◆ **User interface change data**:
= Beginning of Section =

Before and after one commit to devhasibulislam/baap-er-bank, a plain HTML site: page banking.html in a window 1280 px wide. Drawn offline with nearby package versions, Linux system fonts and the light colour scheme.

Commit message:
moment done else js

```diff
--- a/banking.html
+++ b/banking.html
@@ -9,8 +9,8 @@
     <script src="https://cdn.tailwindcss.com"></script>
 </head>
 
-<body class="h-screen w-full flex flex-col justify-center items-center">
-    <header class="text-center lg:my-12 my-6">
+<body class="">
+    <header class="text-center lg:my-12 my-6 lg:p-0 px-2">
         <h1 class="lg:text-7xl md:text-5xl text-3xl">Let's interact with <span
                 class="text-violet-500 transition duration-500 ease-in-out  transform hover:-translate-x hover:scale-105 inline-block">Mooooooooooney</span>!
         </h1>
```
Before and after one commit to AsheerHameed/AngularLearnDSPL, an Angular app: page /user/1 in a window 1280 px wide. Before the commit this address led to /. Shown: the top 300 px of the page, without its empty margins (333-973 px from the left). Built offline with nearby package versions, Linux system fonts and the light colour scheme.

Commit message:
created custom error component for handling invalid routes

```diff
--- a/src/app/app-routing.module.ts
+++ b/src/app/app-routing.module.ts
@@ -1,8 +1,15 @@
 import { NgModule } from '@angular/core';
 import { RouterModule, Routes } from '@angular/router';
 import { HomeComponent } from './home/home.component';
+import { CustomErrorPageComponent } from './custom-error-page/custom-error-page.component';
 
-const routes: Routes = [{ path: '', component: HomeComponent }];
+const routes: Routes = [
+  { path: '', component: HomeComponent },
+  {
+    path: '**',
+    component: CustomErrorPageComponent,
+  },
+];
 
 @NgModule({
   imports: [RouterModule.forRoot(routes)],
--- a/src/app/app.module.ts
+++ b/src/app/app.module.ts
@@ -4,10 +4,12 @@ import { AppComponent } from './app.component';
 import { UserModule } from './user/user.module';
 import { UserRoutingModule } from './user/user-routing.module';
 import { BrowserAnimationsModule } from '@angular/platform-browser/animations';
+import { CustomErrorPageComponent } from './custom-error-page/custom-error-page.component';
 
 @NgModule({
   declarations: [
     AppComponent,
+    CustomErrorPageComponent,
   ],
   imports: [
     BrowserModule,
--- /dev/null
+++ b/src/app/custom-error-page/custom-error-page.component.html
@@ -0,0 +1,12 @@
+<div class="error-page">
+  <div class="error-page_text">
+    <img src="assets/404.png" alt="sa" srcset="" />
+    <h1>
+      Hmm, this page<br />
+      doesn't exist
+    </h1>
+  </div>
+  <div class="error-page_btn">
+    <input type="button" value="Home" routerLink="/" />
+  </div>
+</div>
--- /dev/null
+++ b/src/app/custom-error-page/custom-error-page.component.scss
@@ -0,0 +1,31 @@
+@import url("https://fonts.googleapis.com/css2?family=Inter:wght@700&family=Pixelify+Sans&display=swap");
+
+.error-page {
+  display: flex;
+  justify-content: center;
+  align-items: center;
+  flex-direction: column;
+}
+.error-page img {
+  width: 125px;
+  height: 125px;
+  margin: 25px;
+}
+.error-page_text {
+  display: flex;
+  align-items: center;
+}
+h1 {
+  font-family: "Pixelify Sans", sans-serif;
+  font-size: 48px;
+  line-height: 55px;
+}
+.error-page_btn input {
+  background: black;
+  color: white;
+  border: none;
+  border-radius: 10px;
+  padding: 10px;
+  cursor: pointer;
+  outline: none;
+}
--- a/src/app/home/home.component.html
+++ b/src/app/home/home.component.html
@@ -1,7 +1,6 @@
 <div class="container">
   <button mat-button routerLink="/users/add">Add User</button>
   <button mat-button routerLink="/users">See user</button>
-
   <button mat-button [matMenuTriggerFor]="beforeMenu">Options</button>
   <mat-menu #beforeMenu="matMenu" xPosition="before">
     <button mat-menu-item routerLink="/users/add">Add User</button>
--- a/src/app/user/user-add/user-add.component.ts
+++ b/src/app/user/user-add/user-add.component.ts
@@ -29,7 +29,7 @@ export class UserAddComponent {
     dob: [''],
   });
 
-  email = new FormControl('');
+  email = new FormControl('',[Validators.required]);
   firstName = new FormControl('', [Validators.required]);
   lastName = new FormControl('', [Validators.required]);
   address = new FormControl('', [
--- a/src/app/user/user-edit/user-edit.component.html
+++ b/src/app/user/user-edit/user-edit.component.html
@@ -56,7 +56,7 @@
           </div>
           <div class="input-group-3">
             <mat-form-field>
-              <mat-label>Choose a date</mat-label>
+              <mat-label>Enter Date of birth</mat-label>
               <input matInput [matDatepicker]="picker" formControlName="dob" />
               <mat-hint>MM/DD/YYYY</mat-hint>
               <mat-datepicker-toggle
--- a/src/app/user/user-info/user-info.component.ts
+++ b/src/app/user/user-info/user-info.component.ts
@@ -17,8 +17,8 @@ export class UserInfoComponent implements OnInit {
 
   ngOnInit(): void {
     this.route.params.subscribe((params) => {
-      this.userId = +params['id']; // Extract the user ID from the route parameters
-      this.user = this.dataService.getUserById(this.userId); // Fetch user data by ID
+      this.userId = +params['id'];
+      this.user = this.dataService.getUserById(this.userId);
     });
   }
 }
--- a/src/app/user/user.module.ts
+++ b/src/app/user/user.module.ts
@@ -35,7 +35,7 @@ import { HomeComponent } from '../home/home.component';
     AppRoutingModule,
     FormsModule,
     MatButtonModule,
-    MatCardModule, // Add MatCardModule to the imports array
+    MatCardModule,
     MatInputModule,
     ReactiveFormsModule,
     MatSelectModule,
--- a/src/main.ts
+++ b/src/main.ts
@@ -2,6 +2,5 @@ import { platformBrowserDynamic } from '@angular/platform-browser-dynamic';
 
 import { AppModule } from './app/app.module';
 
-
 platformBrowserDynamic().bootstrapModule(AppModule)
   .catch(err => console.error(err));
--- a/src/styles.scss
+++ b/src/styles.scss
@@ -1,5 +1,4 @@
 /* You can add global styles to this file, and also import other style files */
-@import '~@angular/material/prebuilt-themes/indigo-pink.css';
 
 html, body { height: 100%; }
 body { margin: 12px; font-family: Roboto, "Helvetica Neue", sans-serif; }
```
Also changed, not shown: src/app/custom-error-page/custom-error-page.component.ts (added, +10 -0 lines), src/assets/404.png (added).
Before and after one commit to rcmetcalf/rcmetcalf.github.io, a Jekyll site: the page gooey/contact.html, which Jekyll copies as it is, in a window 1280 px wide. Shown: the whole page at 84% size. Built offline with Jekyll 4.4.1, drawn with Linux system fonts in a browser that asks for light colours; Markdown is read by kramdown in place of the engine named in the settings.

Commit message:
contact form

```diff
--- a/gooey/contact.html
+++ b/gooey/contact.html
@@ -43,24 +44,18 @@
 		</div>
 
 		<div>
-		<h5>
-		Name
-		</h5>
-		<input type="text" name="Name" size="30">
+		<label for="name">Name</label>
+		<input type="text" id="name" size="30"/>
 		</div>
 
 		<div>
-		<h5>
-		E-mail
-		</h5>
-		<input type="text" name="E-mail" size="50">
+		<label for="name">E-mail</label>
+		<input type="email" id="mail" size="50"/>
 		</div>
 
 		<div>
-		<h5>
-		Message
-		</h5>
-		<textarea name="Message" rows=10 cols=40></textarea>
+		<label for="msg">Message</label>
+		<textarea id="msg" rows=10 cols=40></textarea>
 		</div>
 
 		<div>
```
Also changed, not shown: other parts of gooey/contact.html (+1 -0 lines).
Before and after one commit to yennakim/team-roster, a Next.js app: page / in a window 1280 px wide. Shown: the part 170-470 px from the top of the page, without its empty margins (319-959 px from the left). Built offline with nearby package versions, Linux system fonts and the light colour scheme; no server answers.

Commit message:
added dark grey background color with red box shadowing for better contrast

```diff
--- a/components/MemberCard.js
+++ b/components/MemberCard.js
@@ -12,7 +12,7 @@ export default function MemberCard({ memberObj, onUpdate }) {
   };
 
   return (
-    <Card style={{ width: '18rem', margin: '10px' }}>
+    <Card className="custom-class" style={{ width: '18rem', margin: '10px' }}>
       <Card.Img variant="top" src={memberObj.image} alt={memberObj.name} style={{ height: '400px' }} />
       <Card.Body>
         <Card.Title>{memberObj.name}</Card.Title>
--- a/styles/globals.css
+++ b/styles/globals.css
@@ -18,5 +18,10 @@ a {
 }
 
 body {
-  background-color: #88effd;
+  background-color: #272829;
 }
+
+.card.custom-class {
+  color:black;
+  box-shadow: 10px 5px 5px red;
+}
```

= End of Section =

◆ **WHAT NEEDS TO BE DONE**:
Which lines in the records above contain the string "type"? Copy each one.

◆ **SOLVED PROBLEM**:
+    <input type="button" value="Home" routerLink="/" />
-		<input type="text" name="Name" size="30">
+		<input type="text" id="name" size="30"/>
-		<input type="text" name="E-mail" size="50">
+		<input type="email" id="mail" size="50"/>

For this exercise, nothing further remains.